Getting Started on the Roslyn Journey
It’s not as though it’s new; Roslyn CTP was announced in the fall of 2011, and people have been able to play with it since then. Roslyn is a quietly ground-breaking concept — a set of compilers that exposes compiling, code modeling, refactoring, and analysis APIs. Oh, and it was recently announced that the tool would be open source meaning that all of you Monday morning quarterback language authors out there can take a crack at implementing multiple inheritance or whatever other language horrors you have in mind.
I have to say that I, personally, have little interest in modifying any of the language compilers (unless I went to work on a language team, which would actually be a blast, I think), but I’m very interested in the project itself. This strikes me as such an incredible, ground-breaking concept and I think a lot of people are just kind of looking at this as a curiosity for real language nerds and Microsoft fanboys. The essential value in this offering, to me, is the standardizing of code as data. I’ve written about this once before, and I think that gets lost in the shuffle when there’s talk about emitting IL at runtime and infinite loops of code generation and whatnot. Forget the idea of dispatching a service call to turn blobs of text into executables at runtime and let’s agree later to talk instead about the transformative notion of regarding source code as entity collections rather than instruction sheets, scripts, or recipes.
But first, let’s get going with Roslyn. I’m going to assume you’ve never heard of this before and I’m going to take you from that state of affairs to doing something interesting with it in this post. In subsequent/later posts, we’ll dive back into what I’m driving at philosophically in the intro to this post about code as data.
(Note — I have VS2013 on all my machines and that is what I’ve used. I don’t know whether any/all of this would work in Studio 2012 or earlier, so buyer beware)
First things first. In order to use the latest Roslyn bits, you actually need a fairly recent version of Nuget. This caught me off guard, so hopefully I’ll save you some research and digging. Go to “Tools” menu and choose “Extensions and Updates.” Click on the “Updates” section at the left, and then click on “Visual Studio Gallery.”
If you’re like me, your version was 2.7.something and it needs to be 2.8.1something or higher. This update will get you where you need to be. Once you’ve done that, you can simply install the API libraries via Nuget command line.
With that done, you’re ready to download the necessary installation files from Microsoft. Go to http://aka.ms/roslyn to get started. If you’re not signed in, you’ll be prompted to sign in with your Microsoft ID (you’ll need to create one if you don’t have one) and then fill out a survey.

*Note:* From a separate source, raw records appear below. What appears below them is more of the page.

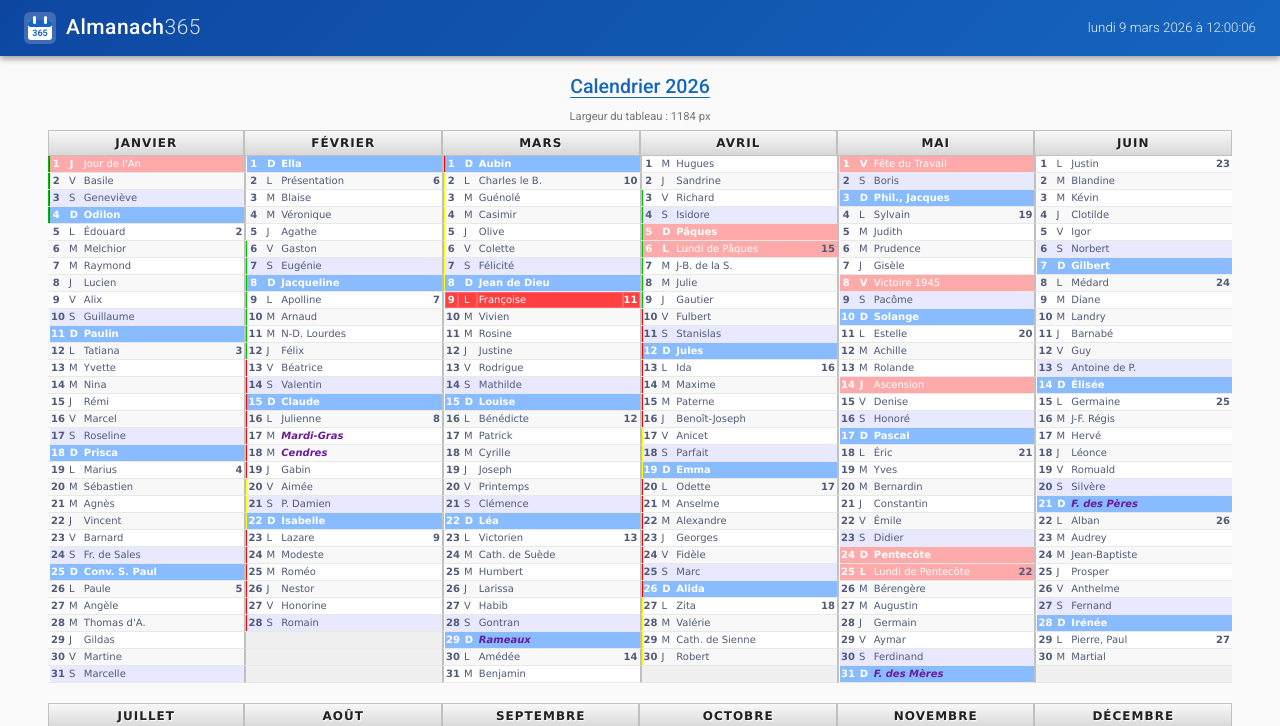
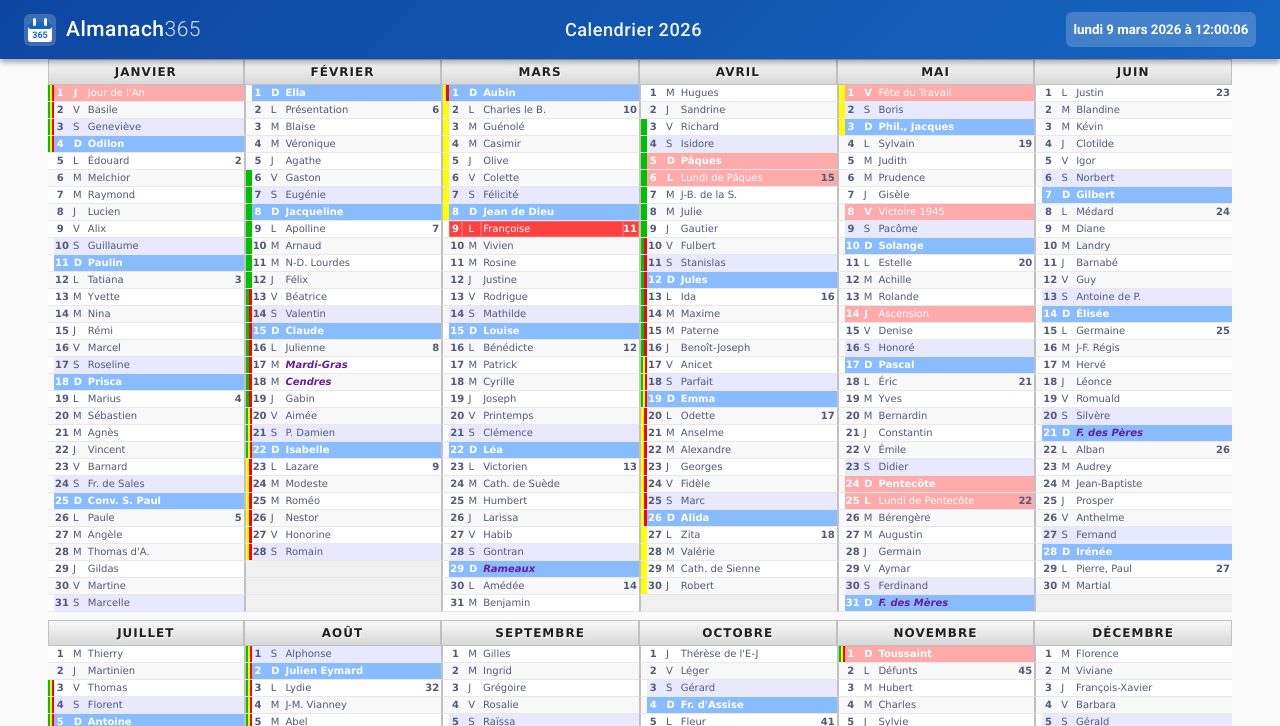
Before and after one commit to frkim/almanach365, a plain HTML site: page index.html in a window 1280 px wide. Shown: the top 726 px of the page. Drawn offline with Linux system fonts and the light colour scheme.

Commit message:
feat: enhance styling and functionality of calendar display with improved datetime visibility and zone management

```diff
--- a/css/style.css
+++ b/css/style.css
@@ -91,8 +91,17 @@ body {
 
 #current-datetime {
   font-size: 0.95rem;
-  opacity: 0.9;
-  font-weight: 300;
+  font-weight: 700;
+  background: rgba(255,255,255,0.2);
+  padding: 1ch;
+  border-radius: 6px;
+}
+
+#calendar-title {
+  font-size: 1.3rem;
+  font-weight: 500;
+  opacity: 0.95;
+  letter-spacing: 0.5px;
 }
 
 /* ---------- Controls Bar (removed) ---------- */
@@ -193,7 +202,7 @@ body {
 
 /* ---------- Semester Layout ---------- */
 .semester-wrapper {
-  margin: 0 auto 20px;
+  margin: 0 auto 8px;
   overflow-x: auto;
 }
 
@@ -355,18 +364,14 @@ body {
 
 /* ---------- Vacation Zone Bar Cell ---------- */
 .sz {
-  width: 2px;
   min-width: 2px;
-  max-width: 2px;
   padding: 0 !important;
   border-bottom: 1px solid #e8e8e8;
   vertical-align: middle;
 }
 
 .sz.sem-bl {
-  width: 3px !important;
-  min-width: 3px !important;
-  max-width: 3px !important;
+  min-width: 4px;
   overflow: hidden;
 }
 
--- a/index.html
+++ b/index.html
@@ -71,14 +71,12 @@
         </svg>
         <h1>Almanach<span>365</span></h1>
       </div>
+      <h2 id="calendar-title"></h2>
       <div id="current-datetime" aria-live="polite">Chargement...</div>
     </div>
 
 
   </header>
-
-  <!-- Calendar Title -->
-  <h2 id="calendar-title" style="text-align:center; margin: 16px 0 8px; color: #1565C0; font-weight: 500; font-size: 1.4rem; text-decoration: underline; text-underline-offset: 4px;"></h2>
 
   <!-- Calendar -->
   <main id="calendar-container" role="main"></main>
--- a/js/app.js
+++ b/js/app.js
@@ -24,7 +24,18 @@
   };
 
   let vacancesData = [];
-  let zonesVisibles = { 'Zone A': true, 'Zone B': true, 'Zone C': true };
+  let zonesVisibles = loadZonesCookie();
+
+  function loadZonesCookie() {
+    var def = { 'Zone A': true, 'Zone B': true, 'Zone C': true };
+    var match = document.cookie.match(/(?:^|;\s*)zones=([^;]*)/);
+    if (!match) return def;
+    try { var obj = JSON.parse(decodeURIComponent(match[1])); return obj; } catch (e) { return def; }
+  }
+
+  function saveZonesCookie() {
+    document.cookie = 'zones=' + encodeURIComponent(JSON.stringify(zonesVisibles)) + ';path=/;max-age=31536000;SameSite=Lax';
+  }
   let anneeAffichee = new Date().getFullYear();
   let datesSpeciales = {};
 
@@ -92,11 +103,16 @@
     var cards = document.querySelectorAll('.zone-card[data-zone]');
     cards.forEach(function (card) {
       var zone = card.getAttribute('data-zone');
+      // Restore saved state on card UI
+      card.classList.toggle('zone-active', zonesVisibles[zone]);
+      card.classList.toggle('zone-inactive', !zonesVisibles[zone]);
+      card.setAttribute('aria-pressed', zonesVisibles[zone] ? 'true' : 'false');
       card.addEventListener('click', function () {
         zonesVisibles[zone] = !zonesVisibles[zone];
         card.classList.toggle('zone-active', zonesVisibles[zone]);
         card.classList.toggle('zone-inactive', !zonesVisibles[zone]);
         card.setAttribute('aria-pressed', zonesVisibles[zone] ? 'true' : 'false');
+        saveZonesCookie();
         genererCalendrier();
       });
       card.addEventListener('keydown', function (e) {
@@ -185,19 +201,6 @@
     var sem1 = creerSemestre(0, 5);
     container.appendChild(sem1);
 
-    // Afficher la largeur du tableau juste avant le 1er semestre
-    var widthInfo = document.createElement('div');
-    widthInfo.id = 'table-width-info';
-    widthInfo.style.cssText = 'text-align:center;font-size:0.8rem;color:#757575;margin-bottom:4px;';
-    container.insertBefore(widthInfo, sem1);
-
-    function updateWidthInfo() {
-      var tbl = sem1.querySelector('table');
-      if (tbl) widthInfo.textContent = 'Largeur du tableau : ' + tbl.offsetWidth + ' px';
-    }
-    updateWidthInfo();
-    window.addEventListener('resize', updateWidthInfo);
-
     // Semestre 2 : Juillet - Décembre
     container.appendChild(creerSemestre(6, 11));
   }
@@ -213,10 +216,12 @@
     table.className = 'semester-table';
 
     // Colgroup pour fixer les largeurs de colonnes
+    var nbZones = Object.keys(zonesVisibles).filter(function (z) { return zonesVisibles[z]; }).length;
+    var szBarWidth = Math.max(2, nbZones * 2);
     var colgroup = document.createElement('colgroup');
     for (var m = moisDebut; m <= moisFin; m++) {
       var colSz = document.createElement('col');
-      colSz.style.width = (m > moisDebut) ? '3px' : '2px';
+      colSz.style.width = (m > moisDebut) ? (szBarWidth + 2) + 'px' : szBarWidth + 'px';
       colgroup.appendChild(colSz);
       var colSn = document.createElement('col');
       colSn.style.width = '2ch';
```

If you get lost along the way, your ultimate destination is to wind up here.
At this point, if you follow the beaten path and click the “Download” button, you’ll get something called download.dlm that, if your environment is like mine, is completely useless. So don’t do that. Click the circled “download” link indicated below to get the actual Roslyn SDK.
Once that downloads, unpack the zip file and run “Roslyn End User Preview” to install Roslyn language features. Now you can access the APIs and try out interesting new language features, like this one:
— Erik Dietrich (@daedtech) April 20, 2014
That’s all well and good for dog-fooding IDE changes and previewing new language features, but if you want access to the coolness from an API perspective, it’s time to fire up Nuget. Open up a project, and then the Nuget command line and type “Install-Package Microsoft.CodeAnalysis -Pre”
Once that finishes up, make your main entry point consist of the following code:
static void Main(string args)
const string sourceCodePath = @"C:\Path\To\A\Csharp\Class\File.cs";
var tree = CSharpSyntaxTree.ParseFile(sourceCodePath);
var root = (CompilationUnitSyntax)tree.GetRoot();
foreach (var field in root.DescendantNodes().OfType<FieldDeclarationSyntax>().Select(f => f.Declaration.GetLastToken()))
At this point, if you hit F5, what you’re going to see on the screen is a list of the fields contained in the class that you specify as your “sourceCodePath” variable (at least you will with the happy path — I haven’t tested this extensively to see if I can write classes that break it). Now, could you simply write a text parser (or, God forbid, some kind of horrible regex) to do this? Sure. Are there C# language modeling utilities like a Code DOM that would let you do this? Sure. Are any of these things the C# compiler? Nope. Just this.
So think about what this means. You’re not writing a utility that uses a popular C# source code modeling abstraction; you’re writing a utility that says, “hey, compiler, what are the fields in this source code?” And that’s pretty awesome.
My purpose here was to give you a path from “what’s this Roslyn thing anyway” to “wow, look at that, I can write a query against my own code.” Hopefully you’ve gotten that out of this, and hopefully you’ll go forth, tinker, and then you can come back and show me some cool tricks.